Bibliography

See studies by N. M. Sarna (1986), J. Durham (1987), and T. E. Fretheim (1991).

Exodus

Jewish captives escape Pharaoh’s bondage. [O.T.: Exodus]
See: Escape

Exodus

departure of Israelites from Egypt under Moses. [O.T.: Exodus]
See: Journey

Exodus

1. the. the departure of the Israelites from Egypt led by Moses
2. the second book of the Old Testament, recounting the events connected with this and the divine visitation of Moses at Mount Sinai

EXODUS

(database)
An extensible database project developed at the University of Wisconsin.

eXodus

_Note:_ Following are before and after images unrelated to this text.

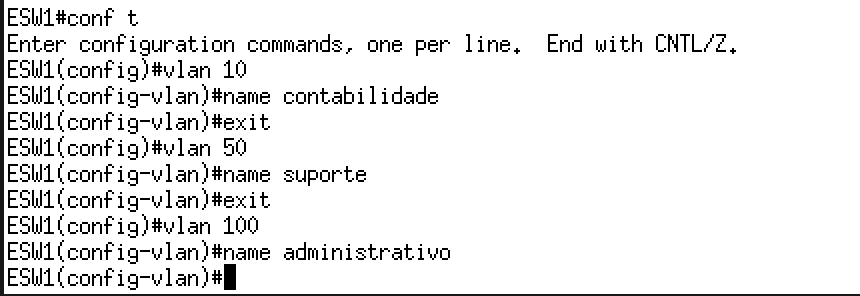
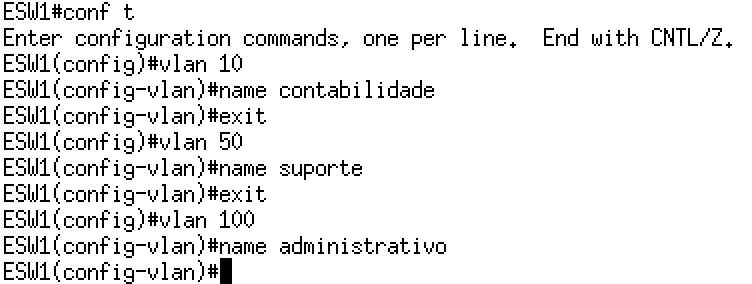
Correção de Imagem

Changed region(s): [[0.0, 0.0, 1.0, 1.0], [0.9481, 0.0845, 0.9787, 0.1127]]

diff --git a/manuscript/vlan.md b/manuscript/vlan.md
@@ -85,5 +85,5 @@
 
 <h2 align="middle">Criando Vlan</h2>
 <p align="justify">Acesse o prompt de configuração com o comando conf t, acesse o prompt de configuração da vlan com o comando vlan 10, atribua o nome da vlan com o comando name contabilidade, conforme apresentado na Figura 07:</p>
-<p align="center"><img src="images/vlan-conf.png"  width="700" height="241" align="middle"/></p>
+<p align="center"><img src="images/vlan-conf.png"  width="550" height="208" align="middle"/></p>
 <h4 align="middle">Figura 06 - Prompt Switch</h4>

(2)
A package from White Pines allowing the Macintosh to be used as an X server.
References in periodicals archive ?
It is also surprising that the Sabbath isn't alluded to in Deuteronomy outside the Decalogue, as it is in the Book of Exodus (Exodus 31:12-18, 35:2-3).
For example, Umberto Cassuto (A Commentary on the Book of Exodus [Jerusalem: Magnes Press, 1967], 327, 453) writes that the Israelites would have been able to purchase the needed materials from caravans that passed near them in the wilderness, and he noted that the text in Exodus followed the literary style of the ancient East.
One Soldier with a theological education is leading a study on the book of Exodus.
Based loosely on the Biblical book of Exodus, Holly Hannon's splendid illustrations perfectly showcase Sylvia Rouss The Littlest Frog and is a picturebook specifically meant for young ones ages 3-6.
The book of Exodus frequently gives us indications of what this time of vigil was like: "The people grumbled against Moses, 'We are disgusted with this wretched food .
In the book of Exodus (20:7), God tells the Israelites that "Thou shalt not take the name of the Lord thy God in vain; for the Lord shall not hold him guiltless that taketh his name in vain.
Elizabeth, a member of the First Baptist Church in Broomfield, likes the Bible, so opted to share the book of Exodus with her class.
The Book of Exodus is the background that presents Moses as the adopted child who rose in defence of his people, became a hero on the run and wrestled with his call to serve God and his people.
one of the Pharaonic plagues described in the biblical book of Exodus, occurring around 1491 BC, and an epidemic in seventeenth century Europe [15]), but evidence is weak.
The fact that almost the entire Book of Exodus is dedicated to the most intricate and detailed descriptions of the building, contents, materials, assemblage, and even timing of the assemblage of the Mishkan along this journey, indicates an enduring importance to the People of Israel that is significant beyond its literal physical attributes.
A wonderful chapter shows how the well-known Biblical confrontation of Moses and Pharaoh in the Book of Exodus is transformed into vibrant poetry by Dunbar and Johnson.